[Input data Boundary: Start]
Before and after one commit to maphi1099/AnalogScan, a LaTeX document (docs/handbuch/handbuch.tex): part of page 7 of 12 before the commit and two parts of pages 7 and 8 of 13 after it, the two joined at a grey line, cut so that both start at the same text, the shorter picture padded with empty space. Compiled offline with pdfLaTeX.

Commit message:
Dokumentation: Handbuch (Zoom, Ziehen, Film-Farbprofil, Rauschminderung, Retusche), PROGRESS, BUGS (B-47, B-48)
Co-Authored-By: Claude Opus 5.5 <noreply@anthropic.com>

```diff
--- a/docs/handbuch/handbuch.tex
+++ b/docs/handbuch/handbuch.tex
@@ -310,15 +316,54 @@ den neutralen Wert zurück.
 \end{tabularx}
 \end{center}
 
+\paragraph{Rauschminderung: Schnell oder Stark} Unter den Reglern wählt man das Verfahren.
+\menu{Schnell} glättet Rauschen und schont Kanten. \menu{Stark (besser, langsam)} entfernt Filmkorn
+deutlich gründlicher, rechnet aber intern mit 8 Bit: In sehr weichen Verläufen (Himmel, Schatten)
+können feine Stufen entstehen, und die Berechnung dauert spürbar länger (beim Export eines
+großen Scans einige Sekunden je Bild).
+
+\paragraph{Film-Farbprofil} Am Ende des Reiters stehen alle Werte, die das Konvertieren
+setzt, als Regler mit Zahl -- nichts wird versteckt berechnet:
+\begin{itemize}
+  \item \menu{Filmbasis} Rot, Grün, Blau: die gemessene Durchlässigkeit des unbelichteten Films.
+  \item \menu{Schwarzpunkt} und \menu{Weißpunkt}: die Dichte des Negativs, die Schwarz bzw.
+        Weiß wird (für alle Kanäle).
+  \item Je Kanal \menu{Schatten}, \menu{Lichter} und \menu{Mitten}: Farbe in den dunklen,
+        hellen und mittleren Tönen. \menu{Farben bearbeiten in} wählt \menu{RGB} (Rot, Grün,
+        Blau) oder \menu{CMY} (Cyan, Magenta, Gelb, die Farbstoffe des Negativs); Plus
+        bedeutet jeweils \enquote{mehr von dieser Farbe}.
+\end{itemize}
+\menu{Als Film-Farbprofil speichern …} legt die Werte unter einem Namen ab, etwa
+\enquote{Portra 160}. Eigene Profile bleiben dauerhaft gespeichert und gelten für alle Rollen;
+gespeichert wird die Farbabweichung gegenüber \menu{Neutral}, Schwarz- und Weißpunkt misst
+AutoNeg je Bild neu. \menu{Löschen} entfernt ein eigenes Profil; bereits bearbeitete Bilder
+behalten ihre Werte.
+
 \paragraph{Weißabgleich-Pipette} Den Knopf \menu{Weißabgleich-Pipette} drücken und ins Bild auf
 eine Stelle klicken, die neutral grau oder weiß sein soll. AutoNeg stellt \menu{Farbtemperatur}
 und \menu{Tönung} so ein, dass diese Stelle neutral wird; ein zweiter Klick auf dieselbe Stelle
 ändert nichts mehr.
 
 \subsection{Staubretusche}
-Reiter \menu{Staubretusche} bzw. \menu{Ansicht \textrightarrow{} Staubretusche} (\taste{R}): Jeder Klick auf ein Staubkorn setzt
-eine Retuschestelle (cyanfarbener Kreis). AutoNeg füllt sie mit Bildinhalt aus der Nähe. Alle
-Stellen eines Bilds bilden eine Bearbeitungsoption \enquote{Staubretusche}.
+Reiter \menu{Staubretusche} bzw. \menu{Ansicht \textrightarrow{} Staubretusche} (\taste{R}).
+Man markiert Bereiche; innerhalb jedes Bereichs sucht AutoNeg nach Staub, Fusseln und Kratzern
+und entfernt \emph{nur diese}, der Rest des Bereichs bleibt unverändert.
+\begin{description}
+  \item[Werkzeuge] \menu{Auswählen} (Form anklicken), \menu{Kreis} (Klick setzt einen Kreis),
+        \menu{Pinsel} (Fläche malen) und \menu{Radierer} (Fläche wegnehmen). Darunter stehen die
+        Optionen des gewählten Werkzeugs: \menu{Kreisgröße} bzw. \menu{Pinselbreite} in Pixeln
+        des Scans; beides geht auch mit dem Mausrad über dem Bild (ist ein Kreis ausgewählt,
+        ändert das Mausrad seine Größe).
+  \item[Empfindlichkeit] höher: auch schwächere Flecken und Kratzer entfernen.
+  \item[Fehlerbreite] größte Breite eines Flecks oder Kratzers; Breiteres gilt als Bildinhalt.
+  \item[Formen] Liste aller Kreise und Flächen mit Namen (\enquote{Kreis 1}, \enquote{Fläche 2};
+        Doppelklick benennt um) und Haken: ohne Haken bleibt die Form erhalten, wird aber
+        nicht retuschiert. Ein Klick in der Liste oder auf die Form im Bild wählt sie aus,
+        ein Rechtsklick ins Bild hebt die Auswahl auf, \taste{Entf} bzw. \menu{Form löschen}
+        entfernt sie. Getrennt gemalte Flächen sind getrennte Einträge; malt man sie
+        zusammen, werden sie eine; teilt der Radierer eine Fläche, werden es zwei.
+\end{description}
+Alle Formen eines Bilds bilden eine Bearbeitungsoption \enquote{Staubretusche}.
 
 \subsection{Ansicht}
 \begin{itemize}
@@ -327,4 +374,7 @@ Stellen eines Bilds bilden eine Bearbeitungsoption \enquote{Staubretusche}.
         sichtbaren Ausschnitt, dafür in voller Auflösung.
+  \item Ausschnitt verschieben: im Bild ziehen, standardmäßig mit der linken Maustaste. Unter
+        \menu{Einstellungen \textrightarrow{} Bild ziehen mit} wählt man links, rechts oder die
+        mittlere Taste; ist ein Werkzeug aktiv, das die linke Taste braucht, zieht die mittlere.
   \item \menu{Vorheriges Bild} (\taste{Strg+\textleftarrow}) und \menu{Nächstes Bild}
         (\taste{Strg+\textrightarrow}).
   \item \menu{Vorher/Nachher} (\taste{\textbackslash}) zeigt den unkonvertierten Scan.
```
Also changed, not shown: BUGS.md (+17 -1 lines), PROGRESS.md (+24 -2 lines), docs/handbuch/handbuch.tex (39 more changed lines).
[Input data Boundary: End]
Work item: Retype the entire listing without altering anything.

Written reply:
Before and after one commit to maphi1099/AnalogScan, a LaTeX document (docs/handbuch/handbuch.tex): part of page 7 of 12 before the commit and two parts of pages 7 and 8 of 13 after it, the two joined at a grey line, cut so that both start at the same text, the shorter picture padded with empty space. Compiled offline with pdfLaTeX.

Commit message:
Dokumentation: Handbuch (Zoom, Ziehen, Film-Farbprofil, Rauschminderung, Retusche), PROGRESS, BUGS (B-47, B-48)
Co-Authored-By: Claude Opus 5.5 <noreply@anthropic.com>

```diff
--- a/docs/handbuch/handbuch.tex
+++ b/docs/handbuch/handbuch.tex
@@ -310,15 +316,54 @@ den neutralen Wert zurück.
 \end{tabularx}
 \end{center}
 
+\paragraph{Rauschminderung: Schnell oder Stark} Unter den Reglern wählt man das Verfahren.
+\menu{Schnell} glättet Rauschen und schont Kanten. \menu{Stark (besser, langsam)} entfernt Filmkorn
+deutlich gründlicher, rechnet aber intern mit 8 Bit: In sehr weichen Verläufen (Himmel, Schatten)
+können feine Stufen entstehen, und die Berechnung dauert spürbar länger (beim Export eines
+großen Scans einige Sekunden je Bild).
+
+\paragraph{Film-Farbprofil} Am Ende des Reiters stehen alle Werte, die das Konvertieren
+setzt, als Regler mit Zahl -- nichts wird versteckt berechnet:
+\begin{itemize}
+  \item \menu{Filmbasis} Rot, Grün, Blau: die gemessene Durchlässigkeit des unbelichteten Films.
+  \item \menu{Schwarzpunkt} und \menu{Weißpunkt}: die Dichte des Negativs, die Schwarz bzw.
+        Weiß wird (für alle Kanäle).
+  \item Je Kanal \menu{Schatten}, \menu{Lichter} und \menu{Mitten}: Farbe in den dunklen,
+        hellen und mittleren Tönen. \menu{Farben bearbeiten in} wählt \menu{RGB} (Rot, Grün,
+        Blau) oder \menu{CMY} (Cyan, Magenta, Gelb, die Farbstoffe des Negativs); Plus
+        bedeutet jeweils \enquote{mehr von dieser Farbe}.
+\end{itemize}
+\menu{Als Film-Farbprofil speichern …} legt die Werte unter einem Namen ab, etwa
+\enquote{Portra 160}. Eigene Profile bleiben dauerhaft gespeichert und gelten für alle Rollen;
+gespeichert wird die Farbabweichung gegenüber \menu{Neutral}, Schwarz- und Weißpunkt misst
+AutoNeg je Bild neu. \menu{Löschen} entfernt ein eigenes Profil; bereits bearbeitete Bilder
+behalten ihre Werte.
+
 \paragraph{Weißabgleich-Pipette} Den Knopf \menu{Weißabgleich-Pipette} drücken und ins Bild auf
 eine Stelle klicken, die neutral grau oder weiß sein soll. AutoNeg stellt \menu{Farbtemperatur}
 und \menu{Tönung} so ein, dass diese Stelle neutral wird; ein zweiter Klick auf dieselbe Stelle
 ändert nichts mehr.
 
 \subsection{Staubretusche}
-Reiter \menu{Staubretusche} bzw. \menu{Ansicht \textrightarrow{} Staubretusche} (\taste{R}): Jeder Klick auf ein Staubkorn setzt
-eine Retuschestelle (cyanfarbener Kreis). AutoNeg füllt sie mit Bildinhalt aus der Nähe. Alle
-Stellen eines Bilds bilden eine Bearbeitungsoption \enquote{Staubretusche}.
+Reiter \menu{Staubretusche} bzw. \menu{Ansicht \textrightarrow{} Staubretusche} (\taste{R}).
+Man markiert Bereiche; innerhalb jedes Bereichs sucht AutoNeg nach Staub, Fusseln und Kratzern
+und entfernt \emph{nur diese}, der Rest des Bereichs bleibt unverändert.
+\begin{description}
+  \item[Werkzeuge] \menu{Auswählen} (Form anklicken), \menu{Kreis} (Klick setzt einen Kreis),
+        \menu{Pinsel} (Fläche malen) und \menu{Radierer} (Fläche wegnehmen). Darunter stehen die
+        Optionen des gewählten Werkzeugs: \menu{Kreisgröße} bzw. \menu{Pinselbreite} in Pixeln
+        des Scans; beides geht auch mit dem Mausrad über dem Bild (ist ein Kreis ausgewählt,
+        ändert das Mausrad seine Größe).
+  \item[Empfindlichkeit] höher: auch schwächere Flecken und Kratzer entfernen.
+  \item[Fehlerbreite] größte Breite eines Flecks oder Kratzers; Breiteres gilt als Bildinhalt.
+  \item[Formen] Liste aller Kreise und Flächen mit Namen (\enquote{Kreis 1}, \enquote{Fläche 2};
+        Doppelklick benennt um) und Haken: ohne Haken bleibt die Form erhalten, wird aber
+        nicht retuschiert. Ein Klick in der Liste oder auf die Form im Bild wählt sie aus,
+        ein Rechtsklick ins Bild hebt die Auswahl auf, \taste{Entf} bzw. \menu{Form löschen}
+        entfernt sie. Getrennt gemalte Flächen sind getrennte Einträge; malt man sie
+        zusammen, werden sie eine; teilt der Radierer eine Fläche, werden es zwei.
+\end{description}
+Alle Formen eines Bilds bilden eine Bearbeitungsoption \enquote{Staubretusche}.
 
 \subsection{Ansicht}
 \begin{itemize}
@@ -327,4 +374,7 @@ Stellen eines Bilds bilden eine Bearbeitungsoption \enquote{Staubretusche}.
         sichtbaren Ausschnitt, dafür in voller Auflösung.
+  \item Ausschnitt verschieben: im Bild ziehen, standardmäßig mit der linken Maustaste. Unter
+        \menu{Einstellungen \textrightarrow{} Bild ziehen mit} wählt man links, rechts oder die
+        mittlere Taste; ist ein Werkzeug aktiv, das die linke Taste braucht, zieht die mittlere.
   \item \menu{Vorheriges Bild} (\taste{Strg+\textleftarrow}) und \menu{Nächstes Bild}
         (\taste{Strg+\textrightarrow}).
   \item \menu{Vorher/Nachher} (\taste{\textbackslash}) zeigt den unkonvertierten Scan.
```
Also changed, not shown: BUGS.md (+17 -1 lines), PROGRESS.md (+24 -2 lines), docs/handbuch/handbuch.tex (39 more changed lines).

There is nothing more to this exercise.